Above all, advisors are looking for more independence so they can serve their clients better, says Mr. Chilcott, who took the helm of the two businesses in March after joining Wellington-Altus as executive vice-president of wealth strategy and enablement in 2020.
“We’ve been seeing advisors in the U.S. leave wirehouses to go to the [registered investment advisor] marketplace to control their own future, destiny and products. We’re seeing the same thing here,” he says.
Mr. Chilcott spoke with Globe Advisor about the major challenges affecting advisors, how technology can help manage client relationships, and where he sees Wellington-Altus in the next five years.
Where do you see Wellington-Altus’s place in the industry given the fierce competition and changes taking place?
We have wonderful competitors in the Big Five [banks], but they have different drivers for shareholder value. So, some of the largest advisory [practices] in the country are looking to Wellington-Altus and a few other groups as another option.
We not only allow them to plan their succession, but we also encourage them to do so because they own their books of business.

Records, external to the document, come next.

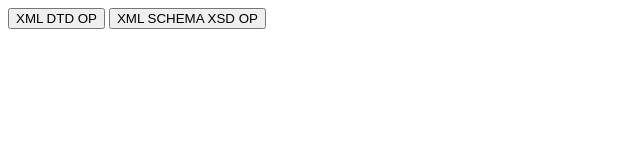
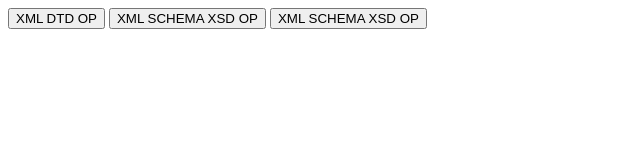
Before and after one commit to ArinSM/XML, a plain HTML site: page index.html in a window 1280 px wide. Shown: the whole page, without its empty margins (0-640 px from the left). Drawn offline with Linux system fonts and the light colour scheme.

Commit message:
update index.html

```diff
--- a/index.html
+++ b/index.html
@@ -8,7 +8,7 @@
 
   <a href="DMART.xml" target="_parent"><button class="btn btn7">XML DTD OP</button></a>
   <a href="rohan.xml" target="_parent"><button class="btn btn7">XML SCHEMA XSD OP</button></a>
-
+  <a href="student.xml" target="_parent"><button class="btn btn7">XML SCHEMA XSD OP</button></a>
 
  </body>
 </html>
```
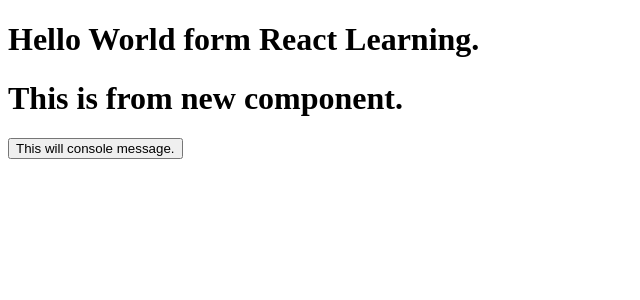
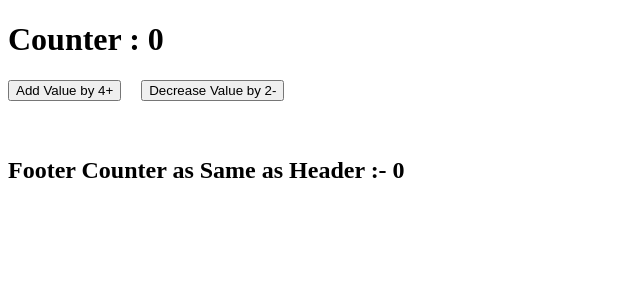
Before and after one commit to rishitkundariya/Learning_React_Js, a React (Create React App) app in the folder react_js_demo/: page / in a window 1280 px wide. Shown: the top 300 px of the page, without its empty margins (0-640 px from the left). Built offline with nearby package versions, Linux system fonts and the light colour scheme.

Commit message:
Counter with pervious state, use of useStateHooks

```diff
--- /dev/null
+++ b/react_js_demo/src/Counter.jsx
@@ -0,0 +1,39 @@
+import React,{useEffect, useState} from "react";
+
+export function Counter(){
+    const [counter,setCounter]=useState(0)
+
+    function descreseValue(){
+        setCounter(previousCounter=> previousCounter-1);
+        setCounter(previousCounter=> previousCounter-1);
+
+    }
+    function increaseValue(){
+        setCounter(previousCounter=> previousCounter+1);
+        setCounter(previousCounter=> previousCounter+1);
+        setCounter(previousCounter=> previousCounter+1);
+        setCounter(previousCounter=> previousCounter+1);
+
+    }
+
+    useEffect(()=> {},[counter])
+
+    return(
+        <>
+        <h1> Counter : {counter}</h1>
+       <div>
+            <button onClick={increaseValue} style={{marginRight:"20px"}}> Add Value by 4+</button>
+            <button onClick={descreseValue}> Decrease Value by 2-</button>
+       </div>
+       <br/>
+
+
+       <br/>
+
+       <h2> Footer Counter as Same as Header :- {counter} </h2>
+
+
+
+        </>
+    )
+}
--- a/react_js_demo/src/index.js
+++ b/react_js_demo/src/index.js
@@ -2,11 +2,13 @@
 import ReactDOM from 'react-dom/client';
 import App from './App';
 import { CustomComponent } from './CustomComponent';
+import { Counter } from './Counter';
 
 const root = ReactDOM.createRoot(document.getElementById('root'));
 root.render(
   <React.StrictMode>
-    <App />
-    <CustomComponent/>
+    {/* <App /> */}
+    {/* <CustomComponent/> */}
+    <Counter></Counter>
   </React.StrictMode>
 );
```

The other big driver now is control of your product platform so that you can continue to build the outcomes you’re comfortable with for your client.
[These advisors’ current] businesses are driven around [limited] product [offerings] or more related products or services that they feel may not be in the best interest of their clients. [Some advisors could have] sales quotas that aren’t planned and are outcome-driven. We have none of those things.
The last thing I would say is ownership. That drives a different behaviour, which is a willingness to share, grow the firm, and also uphold the brand. It becomes very near and dear to you as an owner.
What do you think sets your business apart in the industry?
We’re in a very fortunate spot and one of the reasons is clearly technology. It’s a difference-maker in our industry.
We have a [repository of raw] data and are using [application programming interfaces] to plug in the best-in-class technology that’s available in the wealth advice industry to help advisors be more efficient in the delivery of outcomes.
We’ve partnered with Envestnet Inc. on our reporting and trading. From a reporting perspective, you’re able to show clients what their entire position is with the firm [i.e., the performance of their assets]. It reduces the administrative burden on our advisory teams by giving back 20 to 30 per cent of their time, which they can then spend with clients or on creating new relationships.
Wellington-Altus is coming to its five-year anniversary. Where do you see it going in the next five?
We’ve had phenomenal success recruiting advisors and lines of businesses to our platform in the past five years. I say advisors but they’re really functioning businesses when you’re bringing over people who are managing $250-million, $500-million, $750-million in client assets. That’s quite different from bringing over an individual advisor.
I believe we have a relatively clear sightline to the $50-billion assets under administration in our [Investment Industry Regulatory Organization of Canada] platform and a significant presence in our [investment counsel portfolio management] strategy on our Wellington-Altus Private Counsel business. This is smaller right now, but a focused area for growth for us. That’s a pretty clear path that’s not stretching the limits and is very much within the realm of doability.
You’ve worked on the asset management side of the business. How has that helped you in wealth management?
I actually see those worlds converging over time because it’s ... about driving outcomes for clients that are in their best interest.
We will continue to build out our asset management capabilities but we’re not seeking to replicate something that’s already out there, maybe cheaper and even better.
We want to provide a platform to make it more efficient for advisors to build a better outcome. Having an investment fund manager or asset management registrant allows us to build some pretty exciting stuff. This would still be subadvisory, but put them on a platform on which we’re able to make the execution of those portfolios easier for advisors.
This interview has been edited and condensed. For more from Globe Advisor, visit our homepage.